Broadstone believes that the Office of National Statistics decision not to amend the calculation of RPI is bad news for the UK economy, if a good day for pensioners

Broadstone has been disappointed by the ONS’s decision not to amend the formula for RPI.

We expect member groups and Trustees to be relieved that benefits will not be reduced, for those schemes that retained (for whatever reason) RPI as their measure of inflation. However, this must be considered alongside the wider economic impact of the failure to implement a reduction in RPI. This would have reduced liabilities for employers and could have potentially prolonged the life-span of any remaining open DB schemes by reducing the weighty burden on companies to plug deficit funding black holes. It would have helped any company with a legacy DB scheme which diverts money away from the business for the funding the benefits of ex-employees. Instead companies will continue to be forced to prop up these schemes to the detriment of their business plans to encourage growth.

John Broome Saunders, Actuarial Director commented that "Individuals in receipt of a pension should take their share of the burden that pensions have on the economy. The long-term savings that could have assisted UK Plc that a reduction to RPI would have introduced, along with the switch to CPI already implemented would have gone some way to ensuring that companies are better able to invest in their business rather than their pension scheme. This decision is, therefore, bad news for those in work and looking for work in the UK."

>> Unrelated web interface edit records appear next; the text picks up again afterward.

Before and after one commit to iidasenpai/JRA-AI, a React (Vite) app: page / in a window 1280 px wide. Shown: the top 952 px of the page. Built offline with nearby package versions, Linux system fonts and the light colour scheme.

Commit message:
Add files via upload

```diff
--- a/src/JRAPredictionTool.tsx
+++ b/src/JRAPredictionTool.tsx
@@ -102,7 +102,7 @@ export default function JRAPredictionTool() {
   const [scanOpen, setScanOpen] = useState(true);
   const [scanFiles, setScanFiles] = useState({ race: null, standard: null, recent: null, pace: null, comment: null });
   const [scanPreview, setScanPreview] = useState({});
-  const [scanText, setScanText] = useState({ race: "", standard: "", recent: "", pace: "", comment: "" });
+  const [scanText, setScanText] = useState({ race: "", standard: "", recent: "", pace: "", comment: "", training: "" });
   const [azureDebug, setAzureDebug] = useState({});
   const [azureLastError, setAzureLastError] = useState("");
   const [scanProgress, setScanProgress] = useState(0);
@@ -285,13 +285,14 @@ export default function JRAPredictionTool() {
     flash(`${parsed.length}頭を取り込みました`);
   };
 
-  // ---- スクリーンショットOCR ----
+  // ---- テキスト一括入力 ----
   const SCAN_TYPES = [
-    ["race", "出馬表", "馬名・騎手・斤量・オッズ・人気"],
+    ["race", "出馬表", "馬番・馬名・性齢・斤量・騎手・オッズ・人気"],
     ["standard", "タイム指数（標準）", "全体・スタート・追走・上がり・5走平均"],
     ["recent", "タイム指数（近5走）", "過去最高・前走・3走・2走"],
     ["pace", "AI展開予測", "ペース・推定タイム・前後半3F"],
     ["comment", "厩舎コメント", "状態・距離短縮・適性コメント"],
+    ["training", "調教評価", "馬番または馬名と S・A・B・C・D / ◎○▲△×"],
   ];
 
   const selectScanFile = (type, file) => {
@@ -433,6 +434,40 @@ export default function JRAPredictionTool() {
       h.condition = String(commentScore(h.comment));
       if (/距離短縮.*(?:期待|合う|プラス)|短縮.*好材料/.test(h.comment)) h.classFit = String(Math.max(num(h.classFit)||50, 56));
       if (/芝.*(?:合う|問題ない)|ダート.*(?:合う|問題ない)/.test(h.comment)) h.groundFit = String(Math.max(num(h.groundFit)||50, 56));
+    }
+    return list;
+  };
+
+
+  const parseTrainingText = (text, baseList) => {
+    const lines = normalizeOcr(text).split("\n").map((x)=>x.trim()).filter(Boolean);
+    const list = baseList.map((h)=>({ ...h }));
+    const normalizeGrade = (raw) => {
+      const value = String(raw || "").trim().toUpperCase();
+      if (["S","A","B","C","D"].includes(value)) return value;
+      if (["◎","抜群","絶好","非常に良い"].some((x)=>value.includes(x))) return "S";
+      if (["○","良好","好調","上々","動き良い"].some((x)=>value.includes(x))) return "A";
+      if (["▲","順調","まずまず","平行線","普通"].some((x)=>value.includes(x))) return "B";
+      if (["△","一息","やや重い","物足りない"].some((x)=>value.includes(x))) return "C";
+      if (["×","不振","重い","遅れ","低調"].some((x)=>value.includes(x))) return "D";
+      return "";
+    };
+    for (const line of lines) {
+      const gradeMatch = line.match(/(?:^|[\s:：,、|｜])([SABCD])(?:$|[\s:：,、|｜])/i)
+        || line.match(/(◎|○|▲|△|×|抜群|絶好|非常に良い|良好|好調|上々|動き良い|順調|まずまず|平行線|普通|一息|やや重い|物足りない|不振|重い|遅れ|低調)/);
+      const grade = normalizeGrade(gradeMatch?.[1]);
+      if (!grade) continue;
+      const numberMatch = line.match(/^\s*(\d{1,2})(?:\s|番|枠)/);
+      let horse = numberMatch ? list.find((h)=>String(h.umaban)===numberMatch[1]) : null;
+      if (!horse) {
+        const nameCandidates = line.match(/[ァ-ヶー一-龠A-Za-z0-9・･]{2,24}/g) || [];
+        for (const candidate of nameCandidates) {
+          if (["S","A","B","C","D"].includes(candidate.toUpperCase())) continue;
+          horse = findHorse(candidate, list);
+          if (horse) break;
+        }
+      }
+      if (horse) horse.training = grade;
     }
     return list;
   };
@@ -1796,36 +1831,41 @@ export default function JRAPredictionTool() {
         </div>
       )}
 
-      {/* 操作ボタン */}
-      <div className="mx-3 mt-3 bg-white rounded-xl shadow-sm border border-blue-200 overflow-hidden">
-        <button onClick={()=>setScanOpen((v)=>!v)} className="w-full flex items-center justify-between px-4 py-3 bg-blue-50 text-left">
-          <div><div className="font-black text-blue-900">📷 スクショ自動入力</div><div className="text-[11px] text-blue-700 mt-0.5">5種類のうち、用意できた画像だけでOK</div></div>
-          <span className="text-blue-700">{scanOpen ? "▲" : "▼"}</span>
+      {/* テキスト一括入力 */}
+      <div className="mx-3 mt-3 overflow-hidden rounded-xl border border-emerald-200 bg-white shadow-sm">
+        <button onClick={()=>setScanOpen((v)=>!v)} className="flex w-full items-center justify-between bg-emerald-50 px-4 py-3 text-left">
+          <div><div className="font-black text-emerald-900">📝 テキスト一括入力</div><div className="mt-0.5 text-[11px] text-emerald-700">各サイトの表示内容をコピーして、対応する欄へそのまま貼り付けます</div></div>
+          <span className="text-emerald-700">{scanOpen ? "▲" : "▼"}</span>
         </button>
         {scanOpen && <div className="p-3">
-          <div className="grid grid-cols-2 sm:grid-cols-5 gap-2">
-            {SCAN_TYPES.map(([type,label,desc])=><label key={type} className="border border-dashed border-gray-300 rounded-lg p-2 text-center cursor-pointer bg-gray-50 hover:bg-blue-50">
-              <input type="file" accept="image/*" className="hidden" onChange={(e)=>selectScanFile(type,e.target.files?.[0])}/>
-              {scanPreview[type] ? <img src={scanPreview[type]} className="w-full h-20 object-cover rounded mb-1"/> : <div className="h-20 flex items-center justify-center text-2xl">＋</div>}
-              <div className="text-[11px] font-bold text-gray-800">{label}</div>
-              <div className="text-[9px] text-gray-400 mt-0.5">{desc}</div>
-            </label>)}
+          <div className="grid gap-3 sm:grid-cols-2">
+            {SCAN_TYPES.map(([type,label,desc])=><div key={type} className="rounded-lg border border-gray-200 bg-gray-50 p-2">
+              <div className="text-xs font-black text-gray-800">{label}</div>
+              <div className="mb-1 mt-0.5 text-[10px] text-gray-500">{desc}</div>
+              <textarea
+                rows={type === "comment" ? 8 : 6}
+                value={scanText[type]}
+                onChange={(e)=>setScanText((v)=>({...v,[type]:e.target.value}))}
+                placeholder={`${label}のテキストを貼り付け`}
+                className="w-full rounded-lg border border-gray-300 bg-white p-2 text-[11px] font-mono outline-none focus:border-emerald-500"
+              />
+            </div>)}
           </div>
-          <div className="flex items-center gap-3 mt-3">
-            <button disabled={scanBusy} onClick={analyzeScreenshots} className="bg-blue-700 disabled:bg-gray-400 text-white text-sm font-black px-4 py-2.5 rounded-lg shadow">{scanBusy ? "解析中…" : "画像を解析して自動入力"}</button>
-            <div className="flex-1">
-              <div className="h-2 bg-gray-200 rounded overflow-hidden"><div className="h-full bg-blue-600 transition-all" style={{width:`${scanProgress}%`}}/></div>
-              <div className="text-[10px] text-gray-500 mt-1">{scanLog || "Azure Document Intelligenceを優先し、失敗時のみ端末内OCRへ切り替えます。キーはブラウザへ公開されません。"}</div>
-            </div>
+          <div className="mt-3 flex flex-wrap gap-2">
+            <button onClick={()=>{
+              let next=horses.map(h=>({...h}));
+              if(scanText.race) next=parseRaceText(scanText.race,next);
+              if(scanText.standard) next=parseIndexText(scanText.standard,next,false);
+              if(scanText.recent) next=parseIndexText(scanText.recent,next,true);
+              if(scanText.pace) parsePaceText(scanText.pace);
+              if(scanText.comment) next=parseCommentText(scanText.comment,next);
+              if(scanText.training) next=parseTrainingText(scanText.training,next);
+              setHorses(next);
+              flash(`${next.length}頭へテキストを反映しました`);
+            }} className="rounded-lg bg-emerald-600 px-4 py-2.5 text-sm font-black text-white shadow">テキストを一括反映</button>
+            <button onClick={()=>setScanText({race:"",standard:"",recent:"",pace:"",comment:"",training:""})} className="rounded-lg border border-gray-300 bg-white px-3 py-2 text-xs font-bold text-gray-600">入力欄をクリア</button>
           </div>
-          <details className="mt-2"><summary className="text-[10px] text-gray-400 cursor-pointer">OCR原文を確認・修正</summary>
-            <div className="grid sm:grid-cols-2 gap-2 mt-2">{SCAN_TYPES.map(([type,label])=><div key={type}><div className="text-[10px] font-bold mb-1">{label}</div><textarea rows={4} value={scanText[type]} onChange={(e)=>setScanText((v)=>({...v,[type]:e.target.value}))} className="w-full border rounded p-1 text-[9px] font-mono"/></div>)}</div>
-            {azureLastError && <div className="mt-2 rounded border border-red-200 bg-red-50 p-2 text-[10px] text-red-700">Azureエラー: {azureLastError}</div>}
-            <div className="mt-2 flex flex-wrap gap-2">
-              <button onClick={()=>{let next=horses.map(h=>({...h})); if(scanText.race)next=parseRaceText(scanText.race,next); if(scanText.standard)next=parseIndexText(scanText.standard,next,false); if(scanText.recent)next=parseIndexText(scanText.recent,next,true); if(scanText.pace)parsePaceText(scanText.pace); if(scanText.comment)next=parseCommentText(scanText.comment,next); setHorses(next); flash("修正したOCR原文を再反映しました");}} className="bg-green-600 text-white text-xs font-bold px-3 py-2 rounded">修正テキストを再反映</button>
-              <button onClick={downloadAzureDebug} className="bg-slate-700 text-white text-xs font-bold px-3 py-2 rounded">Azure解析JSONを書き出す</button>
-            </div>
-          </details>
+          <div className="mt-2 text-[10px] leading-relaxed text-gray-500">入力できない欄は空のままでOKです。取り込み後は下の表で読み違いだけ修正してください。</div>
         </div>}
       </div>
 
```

John Broome Saunders added that "the decision to create a new measure of inflation, RPIJ, is interesting and it will remain to be seen how this is used in the future and whether it will replace RPI as we know it if it is considered as a more accurate measure of inflation."